Start of Material provided
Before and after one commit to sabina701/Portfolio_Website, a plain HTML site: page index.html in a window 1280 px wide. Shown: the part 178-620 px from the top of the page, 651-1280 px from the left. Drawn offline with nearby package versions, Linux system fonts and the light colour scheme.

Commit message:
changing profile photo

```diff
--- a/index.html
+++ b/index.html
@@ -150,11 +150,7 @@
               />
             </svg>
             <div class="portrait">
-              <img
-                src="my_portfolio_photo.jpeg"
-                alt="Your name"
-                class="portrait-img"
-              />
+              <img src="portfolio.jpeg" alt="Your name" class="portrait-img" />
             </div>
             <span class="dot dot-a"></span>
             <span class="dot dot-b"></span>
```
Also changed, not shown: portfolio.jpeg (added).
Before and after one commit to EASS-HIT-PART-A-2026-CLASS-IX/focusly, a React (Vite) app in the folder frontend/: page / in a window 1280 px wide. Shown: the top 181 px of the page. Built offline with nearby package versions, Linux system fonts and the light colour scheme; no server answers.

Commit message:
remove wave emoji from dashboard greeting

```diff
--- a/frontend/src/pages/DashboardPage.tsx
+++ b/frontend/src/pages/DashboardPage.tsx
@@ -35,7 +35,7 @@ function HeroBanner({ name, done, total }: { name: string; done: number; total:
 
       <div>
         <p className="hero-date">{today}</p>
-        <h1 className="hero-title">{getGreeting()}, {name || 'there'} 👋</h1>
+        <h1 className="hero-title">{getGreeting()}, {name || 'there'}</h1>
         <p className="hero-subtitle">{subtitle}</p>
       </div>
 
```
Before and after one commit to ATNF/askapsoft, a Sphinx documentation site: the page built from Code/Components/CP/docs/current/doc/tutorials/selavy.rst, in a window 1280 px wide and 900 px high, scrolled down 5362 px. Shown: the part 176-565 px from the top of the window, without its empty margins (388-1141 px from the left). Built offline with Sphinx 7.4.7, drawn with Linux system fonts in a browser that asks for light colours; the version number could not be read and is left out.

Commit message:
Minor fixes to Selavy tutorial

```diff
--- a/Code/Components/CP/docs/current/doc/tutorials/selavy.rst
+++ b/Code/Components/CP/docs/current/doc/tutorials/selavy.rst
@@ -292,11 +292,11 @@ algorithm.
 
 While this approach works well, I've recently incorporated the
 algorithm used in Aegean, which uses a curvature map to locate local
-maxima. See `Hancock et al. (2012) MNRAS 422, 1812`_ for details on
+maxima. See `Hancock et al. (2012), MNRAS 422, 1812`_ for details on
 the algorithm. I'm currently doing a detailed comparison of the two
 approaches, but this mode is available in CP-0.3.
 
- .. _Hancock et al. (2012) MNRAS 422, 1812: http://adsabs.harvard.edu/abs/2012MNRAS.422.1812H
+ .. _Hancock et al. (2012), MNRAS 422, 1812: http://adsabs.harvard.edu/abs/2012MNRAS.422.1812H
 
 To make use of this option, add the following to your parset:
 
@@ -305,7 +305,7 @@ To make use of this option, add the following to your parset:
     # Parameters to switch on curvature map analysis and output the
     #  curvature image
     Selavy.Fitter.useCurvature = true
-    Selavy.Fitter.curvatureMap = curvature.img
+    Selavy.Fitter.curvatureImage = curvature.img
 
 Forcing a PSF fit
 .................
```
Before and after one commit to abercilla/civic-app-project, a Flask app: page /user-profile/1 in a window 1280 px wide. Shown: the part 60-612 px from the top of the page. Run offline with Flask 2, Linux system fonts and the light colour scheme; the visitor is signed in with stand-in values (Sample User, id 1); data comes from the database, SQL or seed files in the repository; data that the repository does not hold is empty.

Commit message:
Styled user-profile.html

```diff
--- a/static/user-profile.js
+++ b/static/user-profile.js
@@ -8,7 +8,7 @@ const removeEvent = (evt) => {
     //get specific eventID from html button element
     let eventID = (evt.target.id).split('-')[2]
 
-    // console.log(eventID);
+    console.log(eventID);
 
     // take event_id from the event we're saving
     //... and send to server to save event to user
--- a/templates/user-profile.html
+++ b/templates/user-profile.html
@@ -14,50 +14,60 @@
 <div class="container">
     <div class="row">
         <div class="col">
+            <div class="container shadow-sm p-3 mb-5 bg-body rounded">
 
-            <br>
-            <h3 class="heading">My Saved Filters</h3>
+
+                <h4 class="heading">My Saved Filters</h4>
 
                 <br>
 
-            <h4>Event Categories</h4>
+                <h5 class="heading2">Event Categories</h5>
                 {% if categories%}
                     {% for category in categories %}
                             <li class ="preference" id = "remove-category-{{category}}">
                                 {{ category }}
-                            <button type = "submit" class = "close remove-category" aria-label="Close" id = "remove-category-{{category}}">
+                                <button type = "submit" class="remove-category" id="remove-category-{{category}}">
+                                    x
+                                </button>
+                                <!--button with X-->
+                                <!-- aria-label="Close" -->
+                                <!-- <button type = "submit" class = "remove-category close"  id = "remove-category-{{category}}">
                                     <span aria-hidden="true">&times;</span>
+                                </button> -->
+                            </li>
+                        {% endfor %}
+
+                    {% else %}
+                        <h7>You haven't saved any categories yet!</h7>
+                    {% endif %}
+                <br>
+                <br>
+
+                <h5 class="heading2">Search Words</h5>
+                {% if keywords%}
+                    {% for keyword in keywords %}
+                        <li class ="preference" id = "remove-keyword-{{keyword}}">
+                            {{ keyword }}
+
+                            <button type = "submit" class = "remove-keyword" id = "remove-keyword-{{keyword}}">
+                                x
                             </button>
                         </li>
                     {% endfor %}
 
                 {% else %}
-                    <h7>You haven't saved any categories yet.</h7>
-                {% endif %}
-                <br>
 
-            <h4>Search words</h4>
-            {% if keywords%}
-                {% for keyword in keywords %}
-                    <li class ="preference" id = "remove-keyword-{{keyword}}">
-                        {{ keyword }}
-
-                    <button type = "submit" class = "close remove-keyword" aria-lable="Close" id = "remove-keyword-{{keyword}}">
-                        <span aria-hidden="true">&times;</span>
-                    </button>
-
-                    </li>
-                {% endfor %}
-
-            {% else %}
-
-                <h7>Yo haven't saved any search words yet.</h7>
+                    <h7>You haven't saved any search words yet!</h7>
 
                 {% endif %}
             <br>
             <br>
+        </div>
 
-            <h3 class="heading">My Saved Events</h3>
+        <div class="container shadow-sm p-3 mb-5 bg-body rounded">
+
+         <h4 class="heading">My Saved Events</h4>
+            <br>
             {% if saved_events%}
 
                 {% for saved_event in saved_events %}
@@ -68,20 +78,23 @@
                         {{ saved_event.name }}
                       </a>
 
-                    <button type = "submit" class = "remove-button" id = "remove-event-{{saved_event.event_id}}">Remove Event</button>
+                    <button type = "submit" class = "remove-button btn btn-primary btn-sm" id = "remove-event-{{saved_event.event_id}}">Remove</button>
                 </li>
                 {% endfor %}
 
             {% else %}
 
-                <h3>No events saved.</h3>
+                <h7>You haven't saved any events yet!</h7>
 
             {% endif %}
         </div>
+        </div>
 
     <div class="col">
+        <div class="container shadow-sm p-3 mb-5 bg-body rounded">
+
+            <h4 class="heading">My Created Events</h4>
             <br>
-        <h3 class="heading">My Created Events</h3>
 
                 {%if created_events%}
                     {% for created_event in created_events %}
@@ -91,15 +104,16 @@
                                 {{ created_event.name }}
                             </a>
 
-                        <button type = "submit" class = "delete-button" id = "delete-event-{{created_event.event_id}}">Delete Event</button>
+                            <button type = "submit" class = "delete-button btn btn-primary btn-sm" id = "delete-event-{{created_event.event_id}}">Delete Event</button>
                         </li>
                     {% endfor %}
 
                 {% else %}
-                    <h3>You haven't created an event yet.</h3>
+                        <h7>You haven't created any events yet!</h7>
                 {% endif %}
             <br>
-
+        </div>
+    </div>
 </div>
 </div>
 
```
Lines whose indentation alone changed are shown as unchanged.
End of Material provided
Problem details:
Each line of the data is to be retyped exactly as shown.

Output of the exercise:
Before and after one commit to sabina701/Portfolio_Website, a plain HTML site: page index.html in a window 1280 px wide. Shown: the part 178-620 px from the top of the page, 651-1280 px from the left. Drawn offline with nearby package versions, Linux system fonts and the light colour scheme.

Commit message:
changing profile photo

```diff
--- a/index.html
+++ b/index.html
@@ -150,11 +150,7 @@
               />
             </svg>
             <div class="portrait">
-              <img
-                src="my_portfolio_photo.jpeg"
-                alt="Your name"
-                class="portrait-img"
-              />
+              <img src="portfolio.jpeg" alt="Your name" class="portrait-img" />
             </div>
             <span class="dot dot-a"></span>
             <span class="dot dot-b"></span>
```
Also changed, not shown: portfolio.jpeg (added).
Before and after one commit to EASS-HIT-PART-A-2026-CLASS-IX/focusly, a React (Vite) app in the folder frontend/: page / in a window 1280 px wide. Shown: the top 181 px of the page. Built offline with nearby package versions, Linux system fonts and the light colour scheme; no server answers.

Commit message:
remove wave emoji from dashboard greeting

```diff
--- a/frontend/src/pages/DashboardPage.tsx
+++ b/frontend/src/pages/DashboardPage.tsx
@@ -35,7 +35,7 @@ function HeroBanner({ name, done, total }: { name: string; done: number; total:
 
       <div>
         <p className="hero-date">{today}</p>
-        <h1 className="hero-title">{getGreeting()}, {name || 'there'} 👋</h1>
+        <h1 className="hero-title">{getGreeting()}, {name || 'there'}</h1>
         <p className="hero-subtitle">{subtitle}</p>
       </div>
 
```
Before and after one commit to ATNF/askapsoft, a Sphinx documentation site: the page built from Code/Components/CP/docs/current/doc/tutorials/selavy.rst, in a window 1280 px wide and 900 px high, scrolled down 5362 px. Shown: the part 176-565 px from the top of the window, without its empty margins (388-1141 px from the left). Built offline with Sphinx 7.4.7, drawn with Linux system fonts in a browser that asks for light colours; the version number could not be read and is left out.

Commit message:
Minor fixes to Selavy tutorial

```diff
--- a/Code/Components/CP/docs/current/doc/tutorials/selavy.rst
+++ b/Code/Components/CP/docs/current/doc/tutorials/selavy.rst
@@ -292,11 +292,11 @@ algorithm.
 
 While this approach works well, I've recently incorporated the
 algorithm used in Aegean, which uses a curvature map to locate local
-maxima. See `Hancock et al. (2012) MNRAS 422, 1812`_ for details on
+maxima. See `Hancock et al. (2012), MNRAS 422, 1812`_ for details on
 the algorithm. I'm currently doing a detailed comparison of the two
 approaches, but this mode is available in CP-0.3.
 
- .. _Hancock et al. (2012) MNRAS 422, 1812: http://adsabs.harvard.edu/abs/2012MNRAS.422.1812H
+ .. _Hancock et al. (2012), MNRAS 422, 1812: http://adsabs.harvard.edu/abs/2012MNRAS.422.1812H
 
 To make use of this option, add the following to your parset:
 
@@ -305,7 +305,7 @@ To make use of this option, add the following to your parset:
     # Parameters to switch on curvature map analysis and output the
     #  curvature image
     Selavy.Fitter.useCurvature = true
-    Selavy.Fitter.curvatureMap = curvature.img
+    Selavy.Fitter.curvatureImage = curvature.img
 
 Forcing a PSF fit
 .................
```
Before and after one commit to abercilla/civic-app-project, a Flask app: page /user-profile/1 in a window 1280 px wide. Shown: the part 60-612 px from the top of the page. Run offline with Flask 2, Linux system fonts and the light colour scheme; the visitor is signed in with stand-in values (Sample User, id 1); data comes from the database, SQL or seed files in the repository; data that the repository does not hold is empty.

Commit message:
Styled user-profile.html

```diff
--- a/static/user-profile.js
+++ b/static/user-profile.js
@@ -8,7 +8,7 @@ const removeEvent = (evt) => {
     //get specific eventID from html button element
     let eventID = (evt.target.id).split('-')[2]
 
-    // console.log(eventID);
+    console.log(eventID);
 
     // take event_id from the event we're saving
     //... and send to server to save event to user
--- a/templates/user-profile.html
+++ b/templates/user-profile.html
@@ -14,50 +14,60 @@
 <div class="container">
     <div class="row">
         <div class="col">
+            <div class="container shadow-sm p-3 mb-5 bg-body rounded">
 
-            <br>
-            <h3 class="heading">My Saved Filters</h3>
+
+                <h4 class="heading">My Saved Filters</h4>
 
                 <br>
 
-            <h4>Event Categories</h4>
+                <h5 class="heading2">Event Categories</h5>
                 {% if categories%}
                     {% for category in categories %}
                             <li class ="preference" id = "remove-category-{{category}}">
                                 {{ category }}
-                            <button type = "submit" class = "close remove-category" aria-label="Close" id = "remove-category-{{category}}">
+                                <button type = "submit" class="remove-category" id="remove-category-{{category}}">
+                                    x
+                                </button>
+                                <!--button with X-->
+                                <!-- aria-label="Close" -->
+                                <!-- <button type = "submit" class = "remove-category close"  id = "remove-category-{{category}}">
                                     <span aria-hidden="true">&times;</span>
+                                </button> -->
+                            </li>
+                        {% endfor %}
+
+                    {% else %}
+                        <h7>You haven't saved any categories yet!</h7>
+                    {% endif %}
+                <br>
+                <br>
+
+                <h5 class="heading2">Search Words</h5>
+                {% if keywords%}
+                    {% for keyword in keywords %}
+                        <li class ="preference" id = "remove-keyword-{{keyword}}">
+                            {{ keyword }}
+
+                            <button type = "submit" class = "remove-keyword" id = "remove-keyword-{{keyword}}">
+                                x
                             </button>
                         </li>
                     {% endfor %}
 
                 {% else %}
-                    <h7>You haven't saved any categories yet.</h7>
-                {% endif %}
-                <br>
 
-            <h4>Search words</h4>
-            {% if keywords%}
-                {% for keyword in keywords %}
-                    <li class ="preference" id = "remove-keyword-{{keyword}}">
-                        {{ keyword }}
-
-                    <button type = "submit" class = "close remove-keyword" aria-lable="Close" id = "remove-keyword-{{keyword}}">
-                        <span aria-hidden="true">&times;</span>
-                    </button>
-
-                    </li>
-                {% endfor %}
-
-            {% else %}
-
-                <h7>Yo haven't saved any search words yet.</h7>
+                    <h7>You haven't saved any search words yet!</h7>
 
                 {% endif %}
             <br>
             <br>
+        </div>
 
-            <h3 class="heading">My Saved Events</h3>
+        <div class="container shadow-sm p-3 mb-5 bg-body rounded">
+
+         <h4 class="heading">My Saved Events</h4>
+            <br>
             {% if saved_events%}
 
                 {% for saved_event in saved_events %}
@@ -68,20 +78,23 @@
                         {{ saved_event.name }}
                       </a>
 
-                    <button type = "submit" class = "remove-button" id = "remove-event-{{saved_event.event_id}}">Remove Event</button>
+                    <button type = "submit" class = "remove-button btn btn-primary btn-sm" id = "remove-event-{{saved_event.event_id}}">Remove</button>
                 </li>
                 {% endfor %}
 
             {% else %}
 
-                <h3>No events saved.</h3>
+                <h7>You haven't saved any events yet!</h7>
 
             {% endif %}
         </div>
+        </div>
 
     <div class="col">
+        <div class="container shadow-sm p-3 mb-5 bg-body rounded">
+
+            <h4 class="heading">My Created Events</h4>
             <br>
-        <h3 class="heading">My Created Events</h3>
 
                 {%if created_events%}
                     {% for created_event in created_events %}
@@ -91,15 +104,16 @@
                                 {{ created_event.name }}
                             </a>
 
-                        <button type = "submit" class = "delete-button" id = "delete-event-{{created_event.event_id}}">Delete Event</button>
+                            <button type = "submit" class = "delete-button btn btn-primary btn-sm" id = "delete-event-{{created_event.event_id}}">Delete Event</button>
                         </li>
                     {% endfor %}
 
                 {% else %}
-                    <h3>You haven't created an event yet.</h3>
+                        <h7>You haven't created any events yet!</h7>
                 {% endif %}
             <br>
-
+        </div>
+    </div>
 </div>
 </div>
 
```
Lines whose indentation alone changed are shown as unchanged.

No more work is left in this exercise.